“For writing is a solitary occupation and one of it’s hazards is loneliness. But an advantage of loneliness is privacy, autonomy and freedom.” – Joyce Carole Oates, from A Widow’s Story
For all intents and purposes, I am now and have been for two weeks, on “vacation.” Since I’m sure there are many definitions of this word, I will put forth the following two as a propos to my situation:
- “an extended period of recreation, especially one spent away from home or in traveling”
- “a period of time devoted to pleasure.”
As I write this, I am not sitting out at the pool under an umbrella drinking margaritas. Nor am I at the beach under an umbrella breathing in and out with the ocean’s roar. I am sitting at the kitchen table (papers spread out all over) in a lovely air-conditioned condo, drinking hot green tea.
I am devoting a period of time to pleasure but, I could be anywhere – even at home. The only real difference between being at home and being here in Florida, is that the temperature outside is 92 degrees with a clear azure blue sky and at home in Door County, Wisconsin, it is overcast with a continuing struggle between winter and an anxious spring.
I find myself making notes on scraps of paper or on the back of register receipts, saving all I want to remember to include in future blogs, to further investigate, to post on my Facebook Page, share with a friend or tweet to the world at large. I read several newspapers a day and cut out articles which evoke some response from me and ones which I think I will incorporate into an interesting story… someday.
As for painting, because this trip was short, I didn’t bring all my paraphernalia. But I did bring my camera and a videocam. I haven’t taken many pictures or made a film, but all the views are in my head. My relationship to my creativity is constant and quiet. It is a process which is continual, no matter where I am or with whom.
I don’t sketch to “catch the moment” as I know I can recall whatever details I might need when the time is right. I know what I will be painting when I return home, and it will undoubtedly be influenced by what is in my mind’s eye in this tropical paradise.
It was an “art show” on a small, out-of-the-way, street call “Shirley,” that I found by way of a signpost sticking out of the ground with an arrow pointing toward what looked like an alley. The words “Art Show Today” were painted in red. I turned to follow and saw on both sides of the street, a number of long, low and narrow buildings, painted in a shade of yellow.
Balloons floated above announcing the show. Parking was available right in front of what turned out to be individual artist’s studios and galleries. I later discovered that these buildings were once storage units and had been turned into colorful and convenient spaces for rent at amazingly affordable prices.

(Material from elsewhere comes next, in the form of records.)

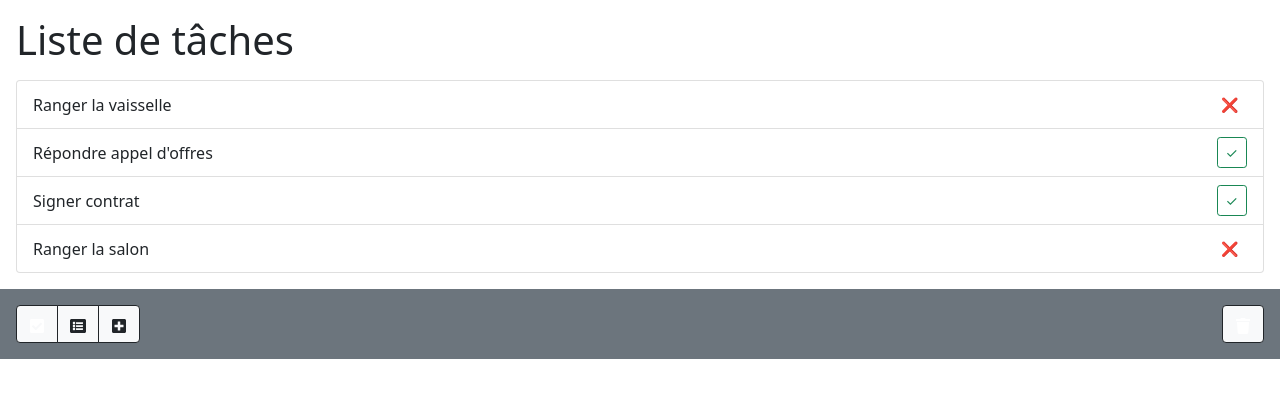
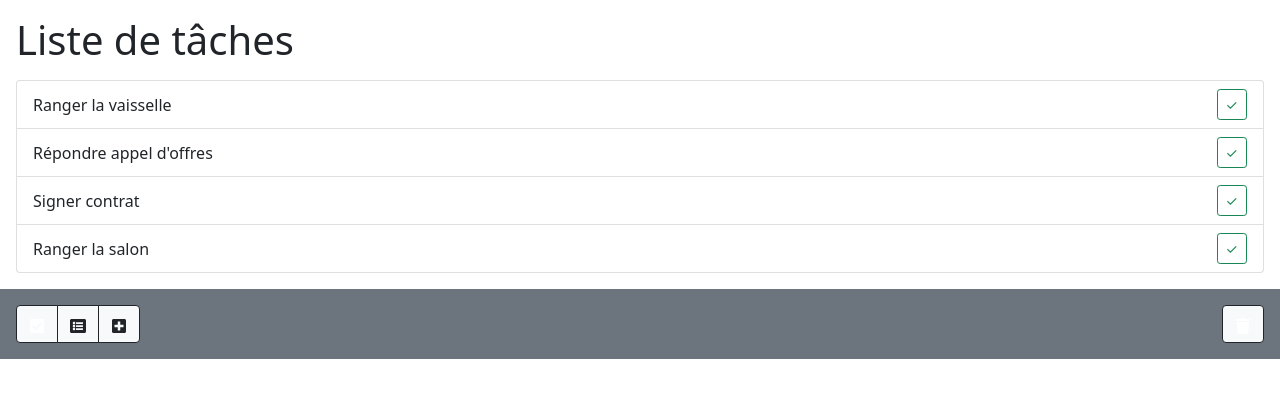
Before and after one commit to faboo03/react-training-stereo, a React (Create React App) app: page / in a window 1280 px wide. Shown: the top 398 px of the page. Built offline with nearby package versions, Linux system fonts and the light colour scheme.

Commit message:
add onChangeMethod

```diff
--- a/package.json
+++ b/package.json
@@ -9,6 +9,7 @@
     "bootstrap": "^5.1.3",
     "jquery": "^3.6.0",
     "popper.js": "^1.16.1",
+    "prop-types": "^15.7.2",
     "react": "^17.0.2",
     "react-dom": "^17.0.2",
     "react-icons": "^4.3.1",
--- a/src/App.js
+++ b/src/App.js
@@ -26,7 +26,7 @@ const todos = [
 
 function Layout() {
   return (
-    <section classId="todo">
+    <section classID="todo">
         <Outlet />
       <NavBar />
     </section>
--- a/src/components/AddTodo.js
+++ b/src/components/AddTodo.js
@@ -4,10 +4,10 @@ function AddTodo() {
         <>
         <h1 className="m-3">Add Task</h1>
 
-        <form class="container">
-            <div class="mb-3">
-                <label for="exampleFormControlInput1" class="form-label">Todo : </label>
-                <input type="text" class="form-control" id="exampleFormControlInput1" placeholder="Add a todo" />
+        <form className="container">
+            <div className="mb-3">
+                <label htmlFor="exampleFormControlInput1" className="form-label">Todo : </label>
+                <input type="text" className="form-control" id="exampleFormControlInput1" placeholder="Add a todo" />
             </div>
         </form>
     </>
--- a/src/components/NavBar.js
+++ b/src/components/NavBar.js
@@ -24,7 +24,7 @@ function NavBar() {
               <FaPlusSquare />
             </NavLink>
           </div>
-          <div class="btn-group" role="group">
+          <div className="btn-group" role="group">
           <NavLink
               className={'btn btn-outline-dark bg-light'}
               to={`/`}
--- a/src/components/Todo.js
+++ b/src/components/Todo.js
@@ -1,16 +1,32 @@
+import { Component } from "react";
 
+class Todo extends Component {
 
-function Todo({ todo }) {
-    return (
-        <li className="list-group-item d-flex align-items-center" id={todo.id}>
-            { todo.message }
-            {
-                todo.isChecked ?
-                  <button className="btn btn-sm ms-auto btn-outline-canceled">&#x274C;</button>
-                : <button className="btn btn-sm ms-auto btn-outline-success">&#x2713;</button>
-            }
-        </li>
-    )
+    constructor(props) {
+        super(props);
+        let {todo} = this.props;
+        this.state = {
+            isChecked: todo.isChecked,
+            message: todo.message
+        };
+    }
+
+    checkTodo = () => {
+        this.setState(
+            (previousValue, props) =>  ({
+                isChecked: !previousValue.isChecked
+            })
+        )
+    }
+
+    render() {
+        return (
+            <li className="list-group-item d-flex align-items-center">
+                {this.state.message}
+                <button onClick={this.checkTodo} className="btn btn-sm ms-auto btn-outline-success">&#x2713;</button>
+            </li>
+        );
+    }
 }
 
 export default Todo;
--- a/src/components/TodoList.js
+++ b/src/components/TodoList.js
@@ -6,7 +6,7 @@ function TodoList({todos}) {
             <h1 className="m-3">Liste de tâches</h1>
             <ul className="list-group m-3">
                 { todos.map(
-                    (todo) => <Todo todo={todo} />
+                    (todo,key) => <Todo todo={todo} key={key} />
                 )}
             </ul>
         </>
```
Also changed, not shown: src/components/data.json (added, +22 -0 lines), 1 other file (tests, documents, lock files or other folders).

The quality of the work I saw there was outstanding. Artists were using every form and medium, sculptors working in clay, wood and metal, jewelry designers, wearable art makers and much more. Every space was welcoming and friendly, cookies and tea abounding. The atmosphere was party-like.
I spent a great deal of time talking to various artists and the unifying comment I took away was their great pleasure at having found these studios and being able to work amidst a community of artists within their own private space, available for as little as $250 a month. Some astute building owners have turned their abandoned industrial space into affordable units for artists… a win-win for everyone including myself.

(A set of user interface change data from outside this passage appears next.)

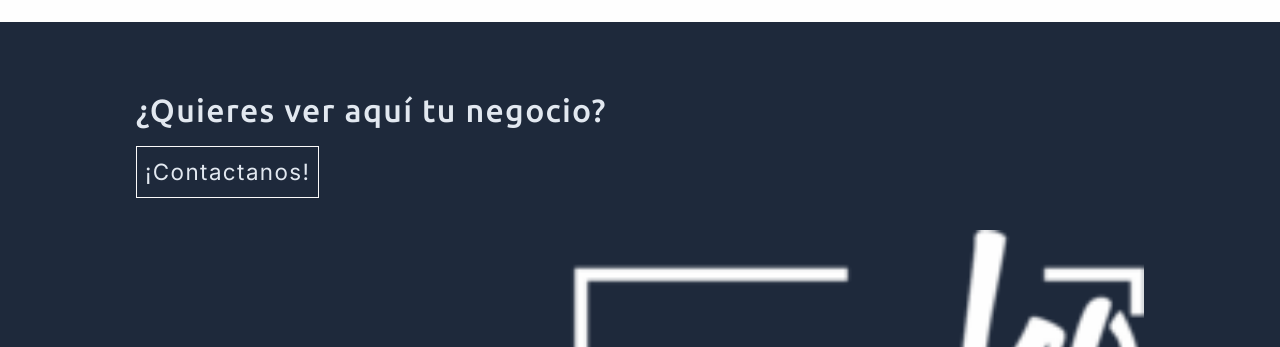
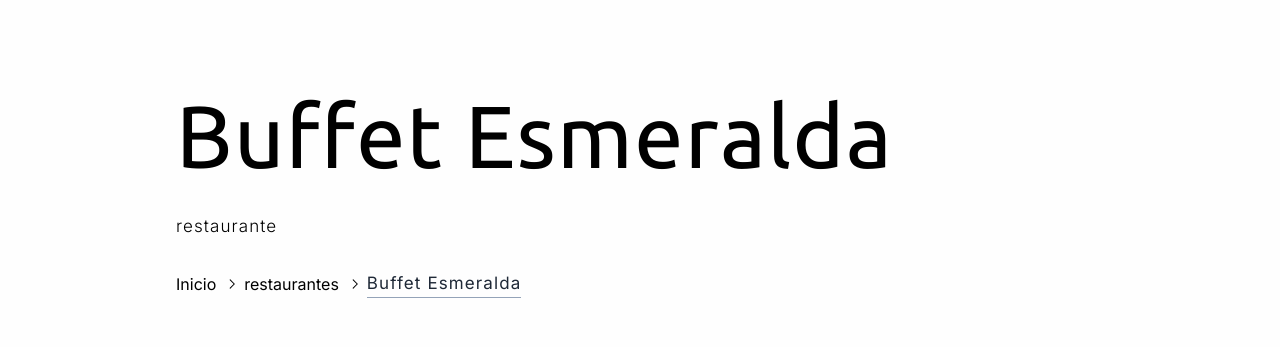
Before and after one commit to davehernandez92/acapulco-enla-piel, a Next.js app: page /restaurantes/buffetEsmeralda in a window 1280 px wide. Shown: the part 167-514 px from the top of the page. Built offline with nearby package versions, Linux system fonts and the light colour scheme.

Commit message:
uploaded buffet and fondita esmeralda restaurants

```diff
--- a/app/restaurantes/page.js
+++ b/app/restaurantes/page.js
@@ -7,7 +7,8 @@ import restMobile from '@/public/images/heroRestM.webp'
 import restaurante from '@/public/images/heroResta.webp'
 import sotelo from '@/public/images/restaurantes/sotelo/1.webp'
 import langosta from '@/public/images/restaurantes/langosta/1.webp'
-import fondita from '@/public/images/restaurantes/lafondita/1.webp'
+import esmeraldaB from '@/public/images/restaurantes/esmeralda/buffet.webp'
+import esmeraldaF from '@/public/images/restaurantes/esmeralda/fonda.webp'
 
 import styles from '../styles/hoteles.module.css'
 
@@ -34,6 +35,24 @@ export default function ResturantePage() {
       zona: 'Puerto Marqués',
       type: 'Restaurante',
       url: '/restaurantes/laLangosta'
+
+    },
+    {
+      title: 'Fonda Esmeralda',
+      image: esmeraldaF,
+      alt: 'Imagen de Fonda Esmeralda',
+      zona: 'Puerto Marqués',
+      type: 'Restaurante',
+      url: '/restaurantes/fondaEsmeralda'
+
+    },
+    {
+      title: 'Buffet Esmeralda',
+      image: esmeraldaB,
+      alt: 'Imagen de Buffet Esmeralda',
+      zona: 'Puerto Marqués',
+      type: 'Restaurante',
+      url: '/restaurantes/buffetEsmeralda'
 
     },
 
--- a/json/restaurantes.json
+++ b/json/restaurantes.json
@@ -47,6 +47,40 @@
         "https://res.cloudinary.com/dt3h0p239/image/upload/v1708813328/restaurantes/langosta/3_k95jxz.webp",
         "https://res.cloudinary.com/dt3h0p239/image/upload/v1708813329/restaurantes/langosta/6_z6zvgu.webp"
       ]
+    },
+    {
+      "id": "buffetEsmeralda",
+      "name": "Buffet Esmeralda",
+      "phoneNumber": "744 380 2200",
+      "email": null,
+      "website": null,
+      "youtube": "https://www.youtube.com/watch?v=3X27GuL3Mvk",
+      "facebook": "https://www.facebook.com/esmeralda.olivares.9279",
+      "description": "Si hay algo que a la gente que visita Acapulco le gusta, son los Buffets, y si hablamos de buenos Buffets sin duda Buffet Esmeralda está dentro del top 3 de los mejores buffets de Acapulco. Un excelente servicio en desayunos y comidas, precios muy buenos y atenciones que te hacen sentir muy a gusto, son algunas referencias que tenemos de primera mano con este agradable lugar que se ubica en el área de Caletilla. Si tienes hambre y buscas un lugar excelente para comer en compañía de tu familia o amigos, no dudes en venir a Buffet Esmeralda. ",
+      "images": [
+        "https://res.cloudinary.com/dt3h0p239/image/upload/v1719583726/restaurantes/buffet%20esmeralda/BUFFET_ESMERALDA_PORTADA_vii2hk.webp",
+        "https://res.cloudinary.com/dt3h0p239/image/upload/v1719583726/restaurantes/buffet%20esmeralda/BUFFET_ESMERALDA_4_vcl31n.webp",
+        "https://res.cloudinary.com/dt3h0p239/image/upload/v1719583726/restaurantes/buffet%20esmeralda/BUFFET_ESMERALDA_1_nmii4n.webp",
+        "https://res.cloudinary.com/dt3h0p239/image/upload/v1719583726/restaurantes/buffet%20esmeralda/BUFFET_ESMERALDA_3_gmztpn.webp",
+        "https://res.cloudinary.com/dt3h0p239/image/upload/v1719583726/restaurantes/buffet%20esmeralda/BUFFET_ESMERALDA_2_ch9hvw.webp"
+      ]
+    },
+    {
+      "id": "fondaEsmeralda",
+      "name": "Fonda Esmeralda",
+      "phoneNumber": "744 380 2200",
+      "email": null,
+      "website": null,
+      "youtube": "https://www.youtube.com/watch?v=Vwf77wj-4aE",
+      "facebook": "https://www.facebook.com/esmeralda.olivares.9279",
+      "description": "Una de las mejores opciones para comer en el mercadito de Caletilla (Santa Lucía), sin duda es la Fonda Esmeralda. Un sazón y un sabor excelentes, el personal te atiende con mucha amabilidad y los precios créeme que hay para todos los bolsillos. Hay pescados y mariscos, pero también platillos pensados para los peques o para aquellas personas que prefieren otras opciones aparte de mariscos. Tienes que probar los camarones 4x4 o el coco relleno, no lo dudes.",
+      "images": [
+        "https://res.cloudinary.com/dt3h0p239/image/upload/v1719585830/restaurantes/fonda%20esmeralda/1FONDA_ESMERALDA_1_drvzc9.webp",
+        "https://res.cloudinary.com/dt3h0p239/image/upload/v1719585830/restaurantes/fonda%20esmeralda/FONDA_ESMERALDA_2_qnmeqy.webp",
+        "https://res.cloudinary.com/dt3h0p239/image/upload/v1719585830/restaurantes/fonda%20esmeralda/FONDA_ESMERALDA_4_wdgrx3.webp",
+        "https://res.cloudinary.com/dt3h0p239/image/upload/v1719585830/restaurantes/fonda%20esmeralda/FONDA_ESMERALDA_PORTADA_ccqyfs.webp",
+        "https://res.cloudinary.com/dt3h0p239/image/upload/v1719585830/restaurantes/fonda%20esmeralda/FONDA_ESMERALDA_3_iubjrt.webp"
+      ]
     }
 
   ]
```
Also changed, not shown: public/images/restaurantes/esmeralda/buffet.webp (added), public/images/restaurantes/esmeralda/fonda.webp (added).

I can envision this happening in Door County. There are many empty buildings and available spaces. If you read this and know of anyone who might consider such an endeavor, let me know and I will contact them. I’d be the first to rent a space.
I eat and drink a lot more on vacation than I do at home. I have been doing water aerobics. I found a local computer guru when my computer crashed. I’ve seen three plays: “Rumors” by Neil Simon, “Blythe Spirit” by Noel Coward and “The Rabbit Hole,” a Pulitzer Prize winner by David Lindsay-Abaire). I Saw a terrific movie, adapted from “The Lincoln Lawyer” by Micheal Connelly, one of my favorite crime writers. These are the things I miss living in the Door, so I indulge myself when I can.
Of course, there are so many outdoor activities, it’s impossible to do them all within the span of three weeks. I do make it a point to visit the Naples Zoo because it is a botanical garden and most of the animals are free to roam their areas. I have always loved zoos. One of my earliest memories is of my father, taking me to Garfield Park Zoo in Chicago.
I’d welcome hearing your thoughts about vacations, artists’ spaces, zoos or anything else you’d like to share. Write on!